“The play’s the thing”
See, after all the kerfuffle and an insane (and irresponsible) amount of press scrutiny during its three week preview period (I hope all the hit chasing was worth it for everyone concerned), there’s still a regular piece of theatre at the heart of it. A company of cast and creatives trying to make art under the most trying of circumstances, a simple truth but one that seemed to have been largely forgotten in the rush to tap into the self-perpetuating frenzy around this production of Hamlet directed by Lyndsey Turner.
Visually it is undoubtedly stunning, you can see where at least some of the inflated ticket price has gone (and whilst I’m on, £65 for stalls seats with a restricted view about which there was no warning, shame on you Barbican and Sonia Friedman Productions). Es Devlin’s opulent set has an enormous palatial grandeur about it which is latterly, spectacularly, crumbled in ruin, Jane Cox’s lighting carves out performance space beautifully from the stage, and Luke Hall’s video work is impressive too. But the play’s the thing remember, not just the production.
Too little of the acting registers with real impact on this vast stage – Anastasia Hille and Ciarán Hinds are a classy Gertrude and Claudius on paper but lack chemistry with each other, Rosencrantz and Guildenstern are dead on arrival and the play within the play falls flat. Most criminally, Benedict Cumberbatch’s prince – as beautifully spoken as he is – lacks a definitive driving motivation aside from painfully quirky randomness, he’s too often blandly forgettable which makes it hard to really engage with his fate whereas this character ought to be jumping off the stage (not just onto the tables).
I’m still in two minds about the slo-mo effects behind the soliloquys – presented as flights of fancy in Hamlet’s mind, it’s a clever way of showing the world is still going on without him but it’s also a distraction.
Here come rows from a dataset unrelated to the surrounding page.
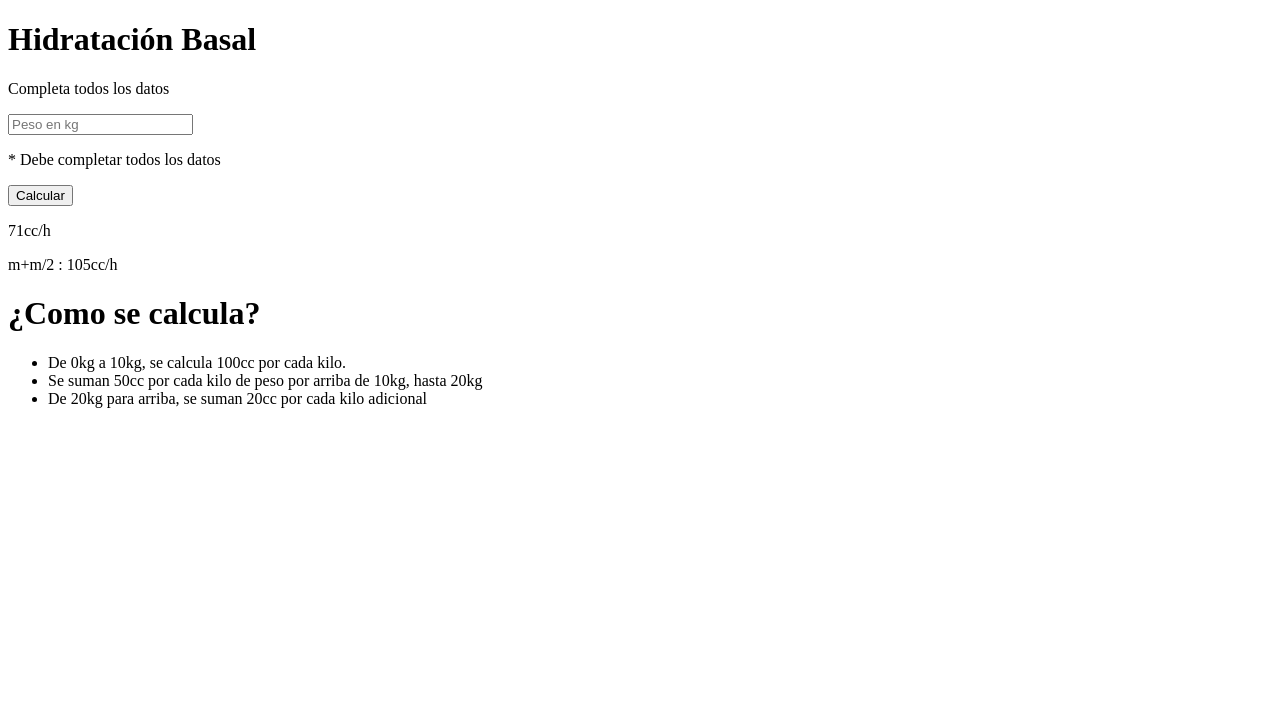
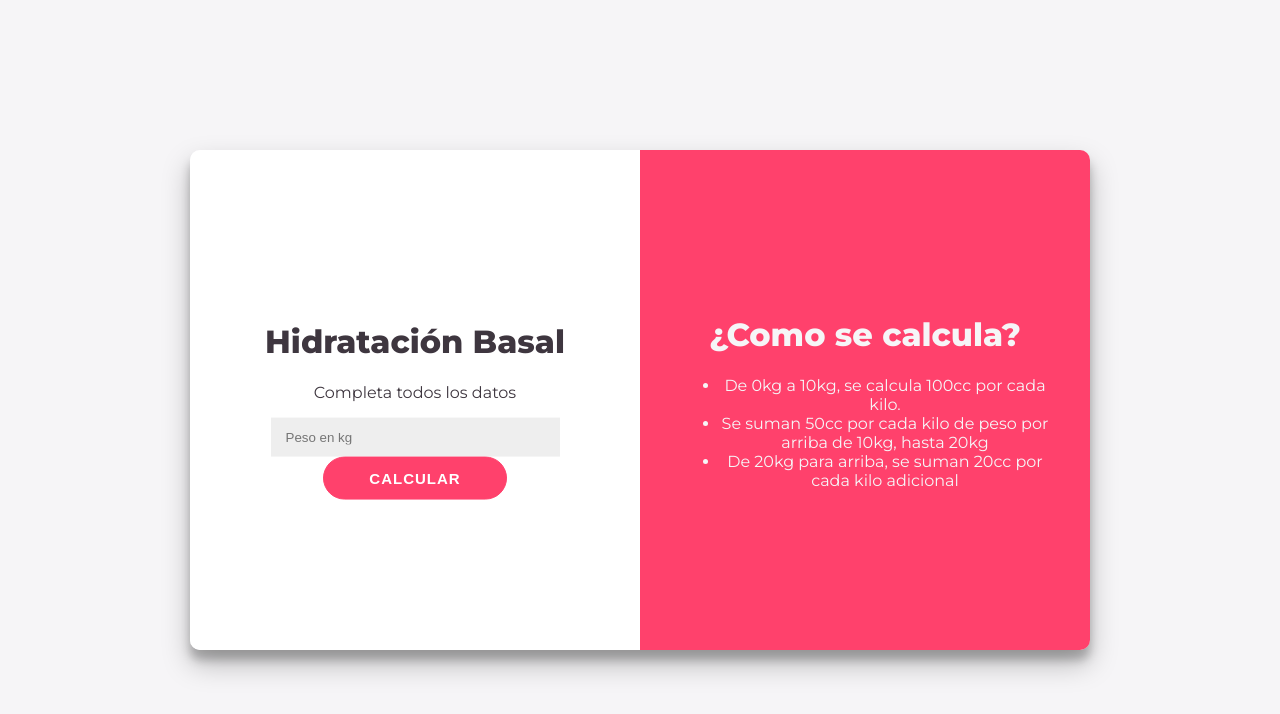
Before and after one commit to mudenise/mudenise.github.io, a plain HTML site: page index.html in a window 1280 px wide. Drawn offline with Linux system fonts and the light colour scheme.

Commit message:
Add files via upload

```diff
--- a/index.html
+++ b/index.html
@@ -1,23 +1,24 @@
 <!DOCTYPE html>
 <html>
   <head>
-    <title>Calculadora de hidratacion</title>
+    <link rel="stylesheet" href="./style.css" />
+    <title>Caculadora de hidratacion</title>
   </head>
   <body>
-        <div>
-            <div>
-                <div>
+        <div id="contenedor">
+            <div id="calculadora">
+                <div class="contenido">
                     <h1>Hidratación Basal</h1>
-                    <p>Completa todos los datos</p>
-                    <input type="number" placeholder="Peso en kg"/>
-                    <p>* Debe completar todos los datos</p>
-                    <button>Calcular</button>
-                    <p>71cc/h</p>
-                    <p>m+m/2 : 105cc/h</p>
+                    <p class="item">Completa todos los datos</p>
+                    <input class="item" type="number" placeholder="Peso en kg"/>
+                    <p class="item" id="error">* Debe completar todos los datos</p>
+                    <button class="item" id="calcular">Calcular</button>
+                    <p class="item resultado" id="flu">71cc/h</p>
+                    <p class="item resultado" id="man">m+m/2 : 105cc/h</p>
                 </div>
             </div>
-            <div>
-                <div>
+            <div id="detalle">
+                <div class="contenido">
                     <h1>¿Como se calcula?</h1>
                     <ul>
                         <li>De 0kg a 10kg, se calcula 100cc por cada kilo.</li>
--- /dev/null
+++ b/style.css
@@ -0,0 +1,81 @@
+@import url('https://fonts.googleapis.com/css?family=Montserrat:400,800');
+
+body {
+    background: #f6f5f7;
+    font-family: 'Montserrat', sans-serif;
+    color: #3E363F;
+}
+
+#contenedor {
+    width: 900px;
+    height: 500px;
+    text-align: center;
+    position: absolute;
+    inset: 0;
+    margin: auto;
+    border-radius: 10px;
+    overflow: hidden;
+    box-shadow: 0 14px 28px rgba(0,0,0,0.25),
+    0 10px 10px rgba(0,0,0,0.22);
+}
+
+#calculadora {
+    background: white;
+    width: 50%;
+    height: 100%;
+    float: left;
+}
+
+#detalle {
+    background: #FF416C;
+    width: 50%;
+    height: 100%;
+    float: left;
+    color: #f6f5f7;
+}
+
+.contenido {
+    position: relative;
+    top: 50%;
+    transform: translateY(-50%);
+    overflow: hidden;
+    padding: 40px;
+}
+
+input {
+    width: 70%;
+    padding: 12px 15px;
+    border: none;
+    background-color: #eee;
+}
+
+button {
+    font-size: 15px;
+    font-weight: bold;
+    padding: 12px 45px;
+    border-radius: 30px;
+    background-color: #FF416C;
+    border: 1px solid #FF416C;
+    color: #FFFFFF;
+    text-transform: uppercase;
+    letter-spacing: 1px;
+    transition: transform 20ms ease-in;
+}
+
+button:active {
+    transform: scale(0.95);
+}
+
+#error {
+    color: red;
+    font-weight: bold;
+    display: none;
+}
+
+.resultado {
+    color: #A811D1;
+    font-weight: bold;
+    font-size: 25px;
+    margin-bottom: 5px;
+    display: none;
+}
```
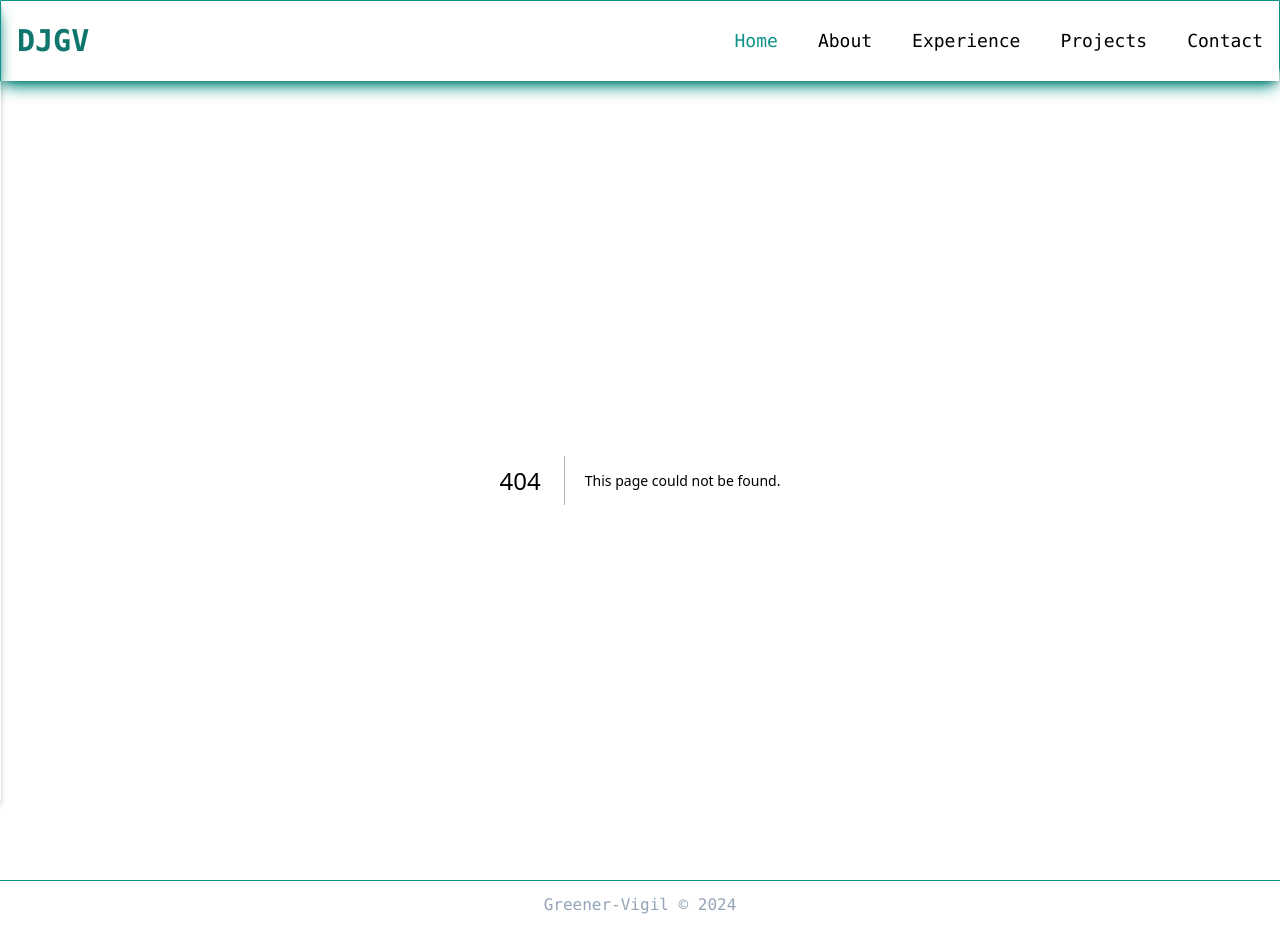
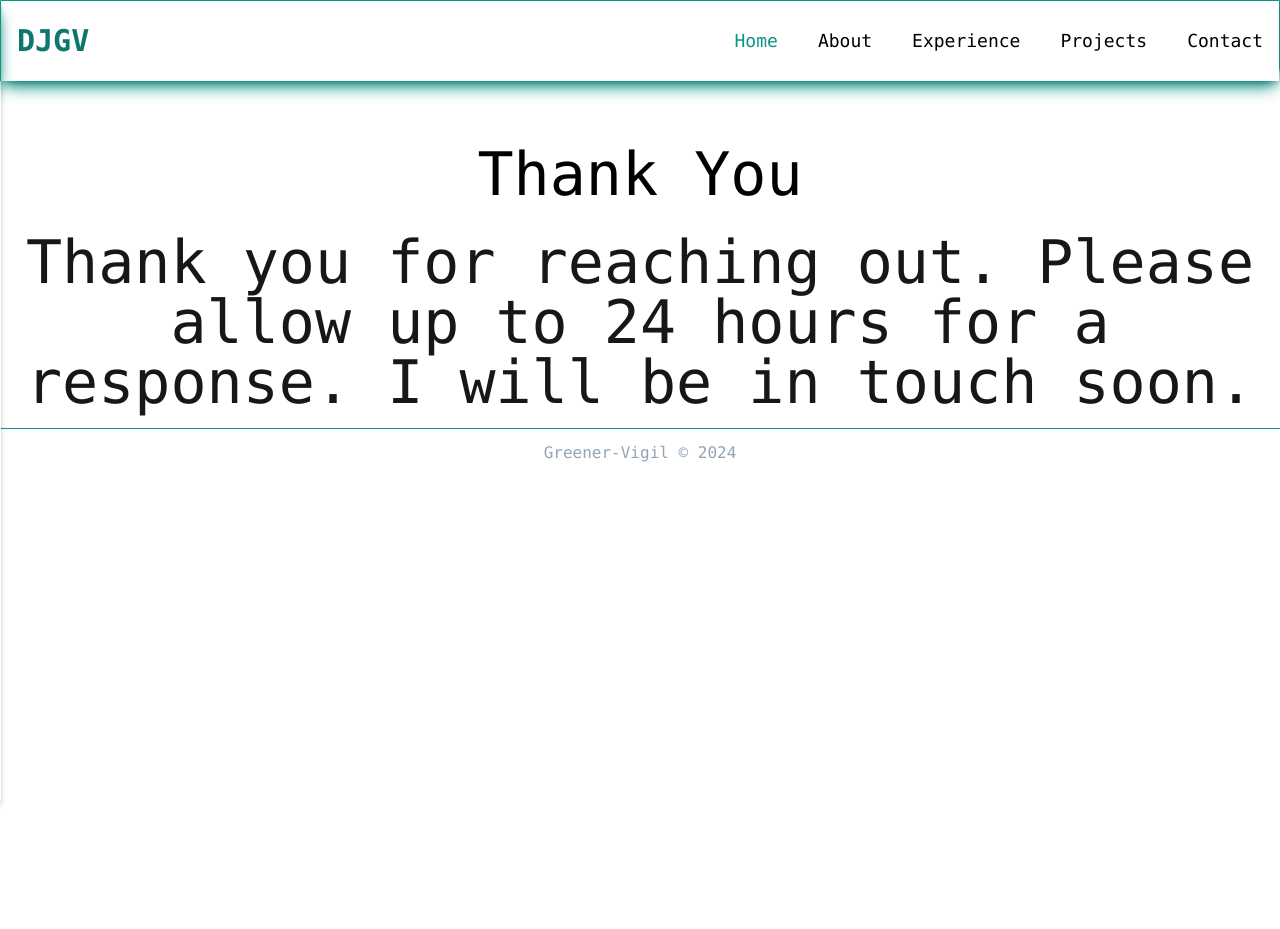
Before and after one commit to greenervigil/next-portfolio, a Next.js app: page /thank-you in a window 1280 px wide. Before the commit this address had no page. After the commit the page ends 801 px from the top, so only its background shows below. Built offline with nearby package versions, Linux system fonts and the light colour scheme.

Commit message:
adding a thank you page for the contact form

```diff
--- a/pages/contact.tsx
+++ b/pages/contact.tsx
@@ -23,6 +23,7 @@ const Contact: NextPage = () => {
                         <Input id="email" label="Email" type="email" name="email" required />
                         <Input id="number" label="Phone Number" type="phone" name="phone" maxLength={13} />
                         <input type="hidden" name="_autoresponse" value="Thank you for reaching out.  Please allow up to 24 hours for a response.  I will be in touch soon."></input>
+                        <input type="hidden" name="_next" value="https://yourdomain.co/next-portfolio/thank-you"></input>
                         <Textarea required rows={13} name="message"/>
                         <button className="m-4 text-center text-neutral-900 border border-yellow-500 rounded-lg shadow-2xl shadow-slate-900 w-44 h-9 p-1 hover:bg-yellow-100 hover:text-slate-900" type="submit">Send</button>
                     </form>
--- /dev/null
+++ b/pages/thank-you.tsx
@@ -0,0 +1,16 @@
+import { NextPage } from "next";
+import Container from "../components/container/container";
+
+const ThankYou: NextPage = () => {
+    return (
+        <div className="font-mono text-center text-6xl mt-16">
+            <h1>Thank You</h1>
+
+            <Container>
+                        <p className="font-mono text-neutral-900">Thank you for reaching out.  Please allow up to 24 hours for a response.  I will be in touch soon. </p>
+                    </Container>
+        </div>
+    )
+}
+
+export default ThankYou;
```
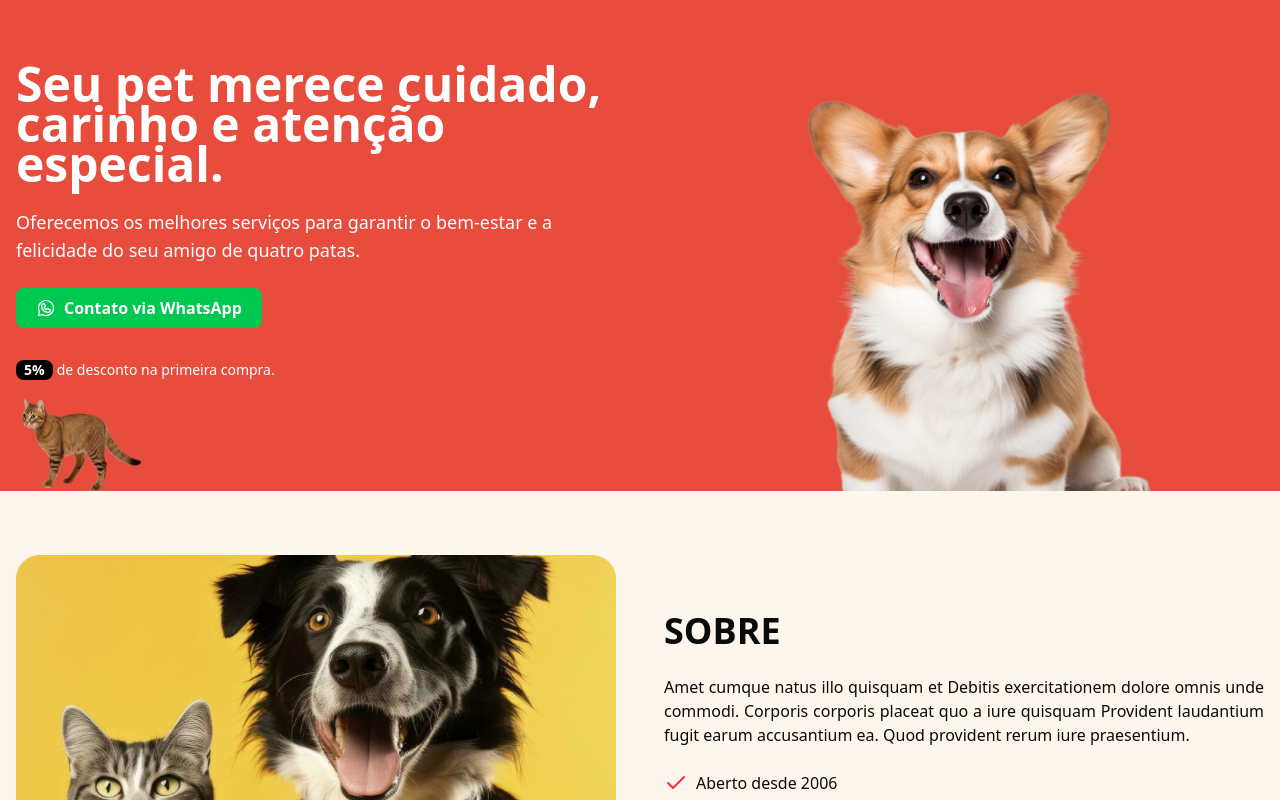
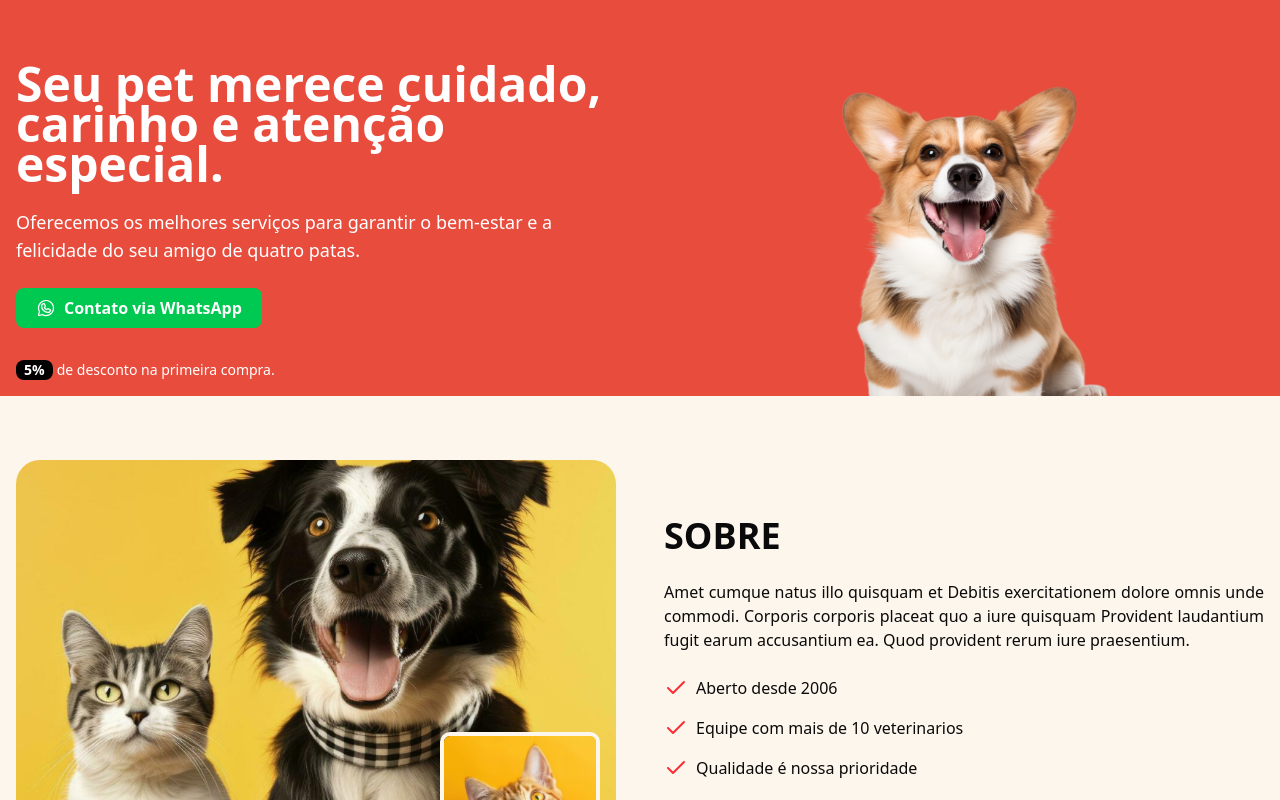
Before and after one commit to rafaelsescato/template-petshop, a Next.js app: page / in a window 1280 px wide. Shown: the top 800 px of the page. Built offline with nearby package versions, Linux system fonts and the light colour scheme.

Commit message:
fix[hero]: dog image from object-cover to object-contain

```diff
--- a/src/app/_components/hero.tsx
+++ b/src/app/_components/hero.tsx
@@ -13,7 +13,7 @@ export default function Hero() {
 					fill
 					priority
 					sizes="100vw"
-					className="object-cover opacity-60 lg:hidden"
+					className="object-contain opacity-60 lg:hidden"
 				/>
 				<div className="absolute inset-0 bg-black opacity-40 md:hidden"></div>
 			</div>
@@ -50,16 +50,6 @@ export default function Hero() {
 								</b>
 								de desconto na primeira compra.
 							</p>
-							<div className="flex mt-4">
-								<div className="w-32 hidden lg:block">
-									<Image
-										src={catImage}
-										alt="Foto do Gato"
-										quality={100}
-										className="object-fill"
-									/>
-								</div>
-							</div>
 						</div>
 					</div>
 
```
There are bright lights though – Leo Bill’s vibrant reading of Horatio is always a pleasure to hear as is Kobna Holdbrook-Smith’s Laertes (I wouldn’t mind seeing both of their Hamlets actually). And the too-rarely-seen Siân Brooke is a plangent, artistically tortured Ophelia – her final departure as an anguished Gertrude looks on is the show’s most powerful moment.
But it is these visual things that linger most in the mind whether good – the opening dinner scene with the all-white party marred by Hamlet dressed in black, and neatly inverted in the final scene – or bad – the inexplicable jerky dancing during Laertes’ death, rather than the grandeur of Shakespeare’s writing. And for all the textual jiggery pokery, it is the overall storytelling that suffers most as clarity is sacrificed for spectacle, its lack of real heart leaving me, sadly, really rather bored.
Running time: 3 hours (with interval)
Booking until 31st October